“Really the technology hasn’t been there in the past to do some of these more difficult palletizing or depalletizing applications. With robotics, you always have to be very specific about what you want it to do and how you want to move, and you’re really training each individual waypoint traditionally,” Josh Cloer, Mujin’s U.S. director of sales, told Built In. “We were able to create more intelligent robotic solutions that can understand what the pallet and all of the boxes look like in real-time and figure out how to move the boxes, even though it didn’t know anything about what it was going to look like beforehand.”
Mujin is pursuing its mission to bring more automation to the logistics space in a time where the industry is primed for innovation thanks to modern technology, Cloer said. From improved hardware capabilities to advanced problem-solving software, Mujin is pursuing growth and global expansion at an ideal time.
A number of reasons contribute to Mujin’s decision to start that expansion in the Atlanta metro. With the city’s diverse talent pool at the top of its list, Mujin also selected the location for its easy accessibility thanks to its proximity to the Hartsfield-Jackson airport, as well as the city’s low cost of living and collaborative technology scene. The company recently moved into a permanent office space in Sandy Springs that will house engineering, sales and support talent.
“As we were thinking about different places to go, one of the big things is we wanted to be able to attract talent to wherever we were going to [plant] our flag, and Atlanta is a very talent-heavy market,” Cloer said.
Nearby colleges, including the Georgia Institute of Technology and Kennesaw State University, also drew Mujin to the metro.
“We can really pull from all of the colleges that are around the Atlanta metro area,” Cloer said.
On top of the broad talent market, Cloer highlighted the Atlanta area for its ample presence of local automotive companies, big material handling companies and other robotics end-users, such as UPS, which recently acquired delivery company Roadie. Mujin has noted a labor shortage as fewer people are searching for jobs that involve manually moving materials all day, so now more companies than ever before are turning to robotics solutions to solve some of those tasks as the e-commerce industry continues to grow, Cloer said.
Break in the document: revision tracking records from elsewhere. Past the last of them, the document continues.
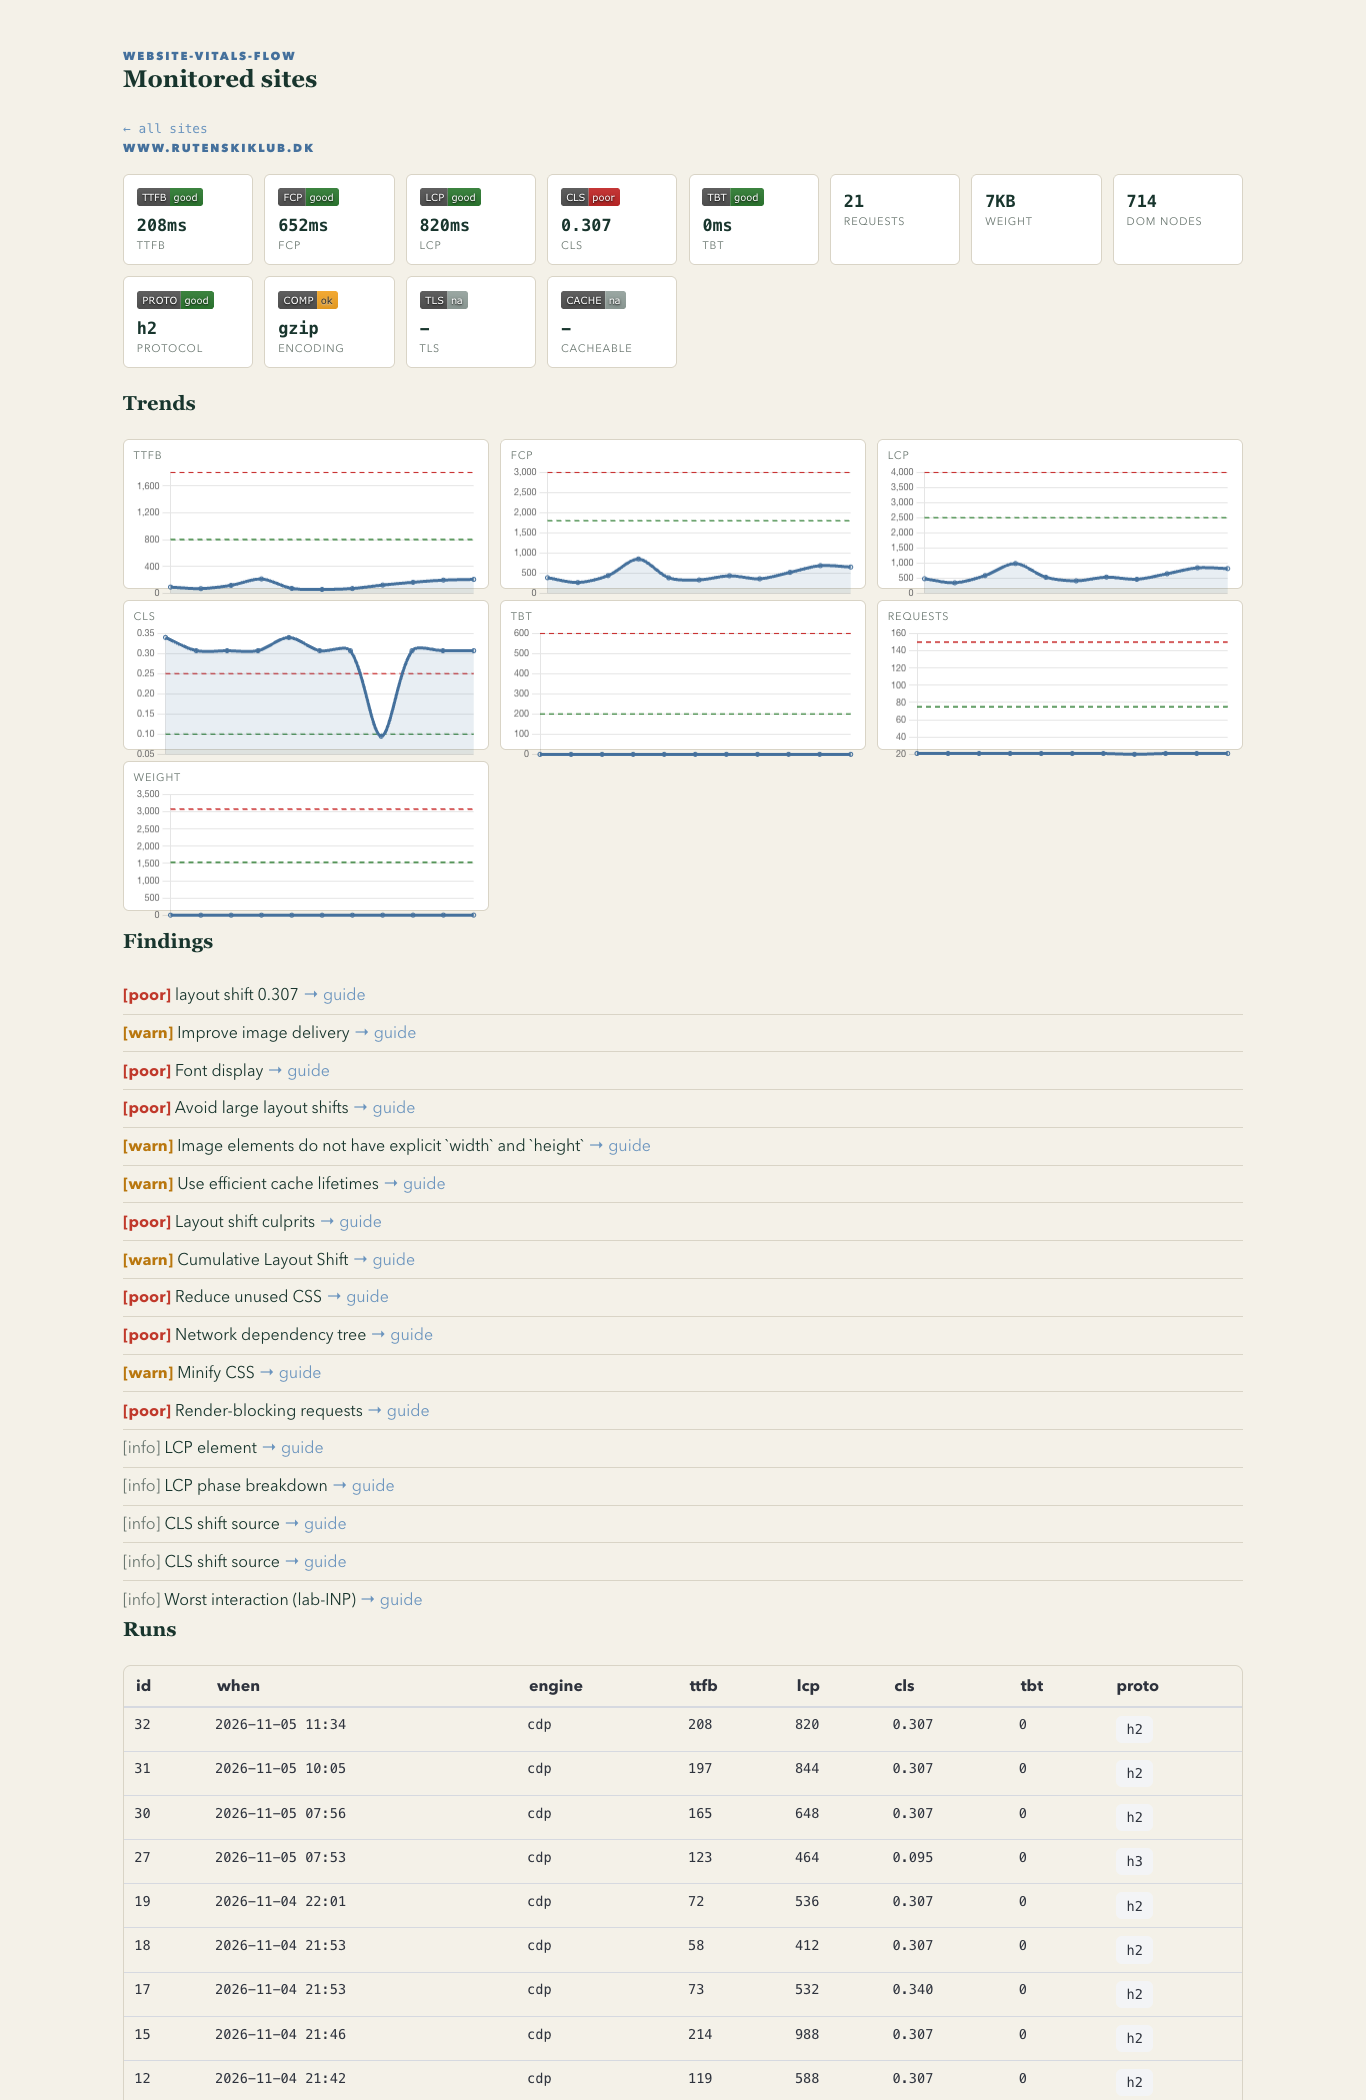
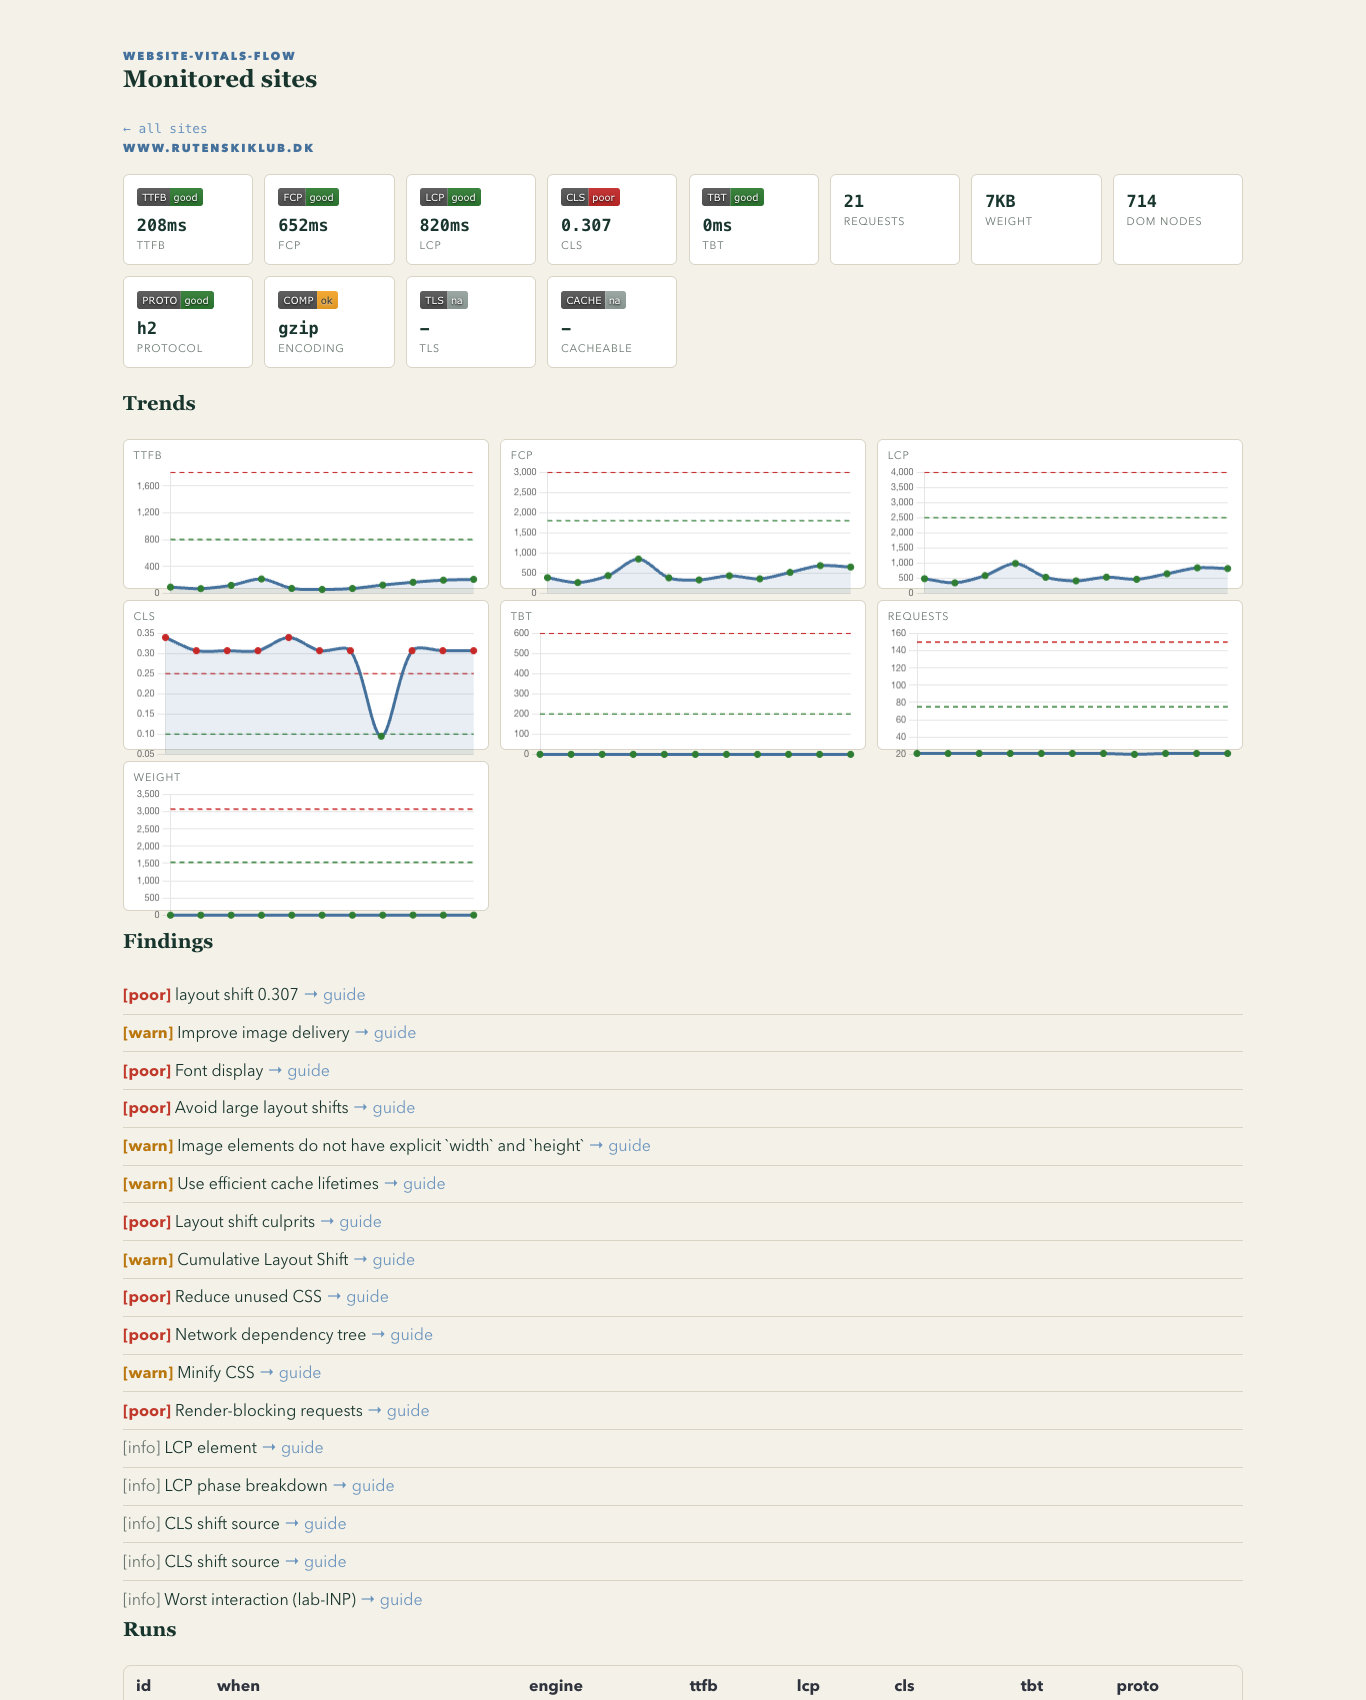
Trend points colored by band: green/amber/red like LH scores
- each mini-chart colors its data points by band — #2e7d32 good,
  #f9a825 ok, #c62828 poor (#97a5a0 when unbanded) — on top of the
  existing dashed green good-cutoff + red poor-cutoff lines
- verified on CLS: high runs red, the ~0.095 dip point green —
  the three-state band semantics are now visible per point

Generated with [Devin](https://devin.ai)

diff --git a/internal/server/static/app.js b/internal/server/static/app.js
@@ -100,12 +100,20 @@ document.addEventListener('alpine:init', () => {
         {id:'reqs',label:'requests',v:r=>r.request_count,b:[75,150]},
         {id:'weight',label:'weight KB',v:r=>KB(r.page_bytes),b:[1536,3072]},
       ];
+      const bandColor={'good':'#2e7d32','ok':'#f9a825','poor':'#c62828','na':'#97a5a0'};
       for(const sp of specs){
         const el=document.getElementById('tr-'+sp.id); if(!el) continue;
         if(this.charts[sp.id]) this.charts[sp.id].destroy();
-        const ds=[{label:sp.label,data:rs.map(sp.v),
+        const vals=rs.map(sp.v);
+        // point colors by band — green/amber/red like LH score rings
+        const ptColor=vals.map(v=>{
+          if(v==null||!sp.b) return bandColor.na;
+          return bandColor[v>sp.b[1]?'poor':v>sp.b[0]?'ok':'good'];
+        });
+        const ds=[{label:sp.label,data:vals,
           borderColor:'hsl(210 39% 44%)',backgroundColor:'hsl(210 39% 44% / .12)',
-          tension:.3,pointRadius:2,fill:true}];
+          pointBackgroundColor:ptColor,pointBorderColor:ptColor,pointRadius:3,
+          tension:.3,fill:true}];
         if(sp.b){ds.push(
           {data:labels.map(()=>sp.b[0]),borderColor:'#2e7d32',borderDash:[5,4],pointRadius:0,borderWidth:1.4},
           {data:labels.map(()=>sp.b[1]),borderColor:'#c62828',borderDash:[5,4],pointRadius:0,borderWidth:1.4});}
“What’s going to be critical in the short-term is making sure that we scale up as quickly as we need to for the different projects that we’re giving proposals for and winning,” he said. “We’re going to need to have an engineering team that can fit that [and] fulfill that need. ... We’re still figuring out what that number is from a planning perspective, but we are hiring actively for engineers today, and plan to hire many more over the next year.”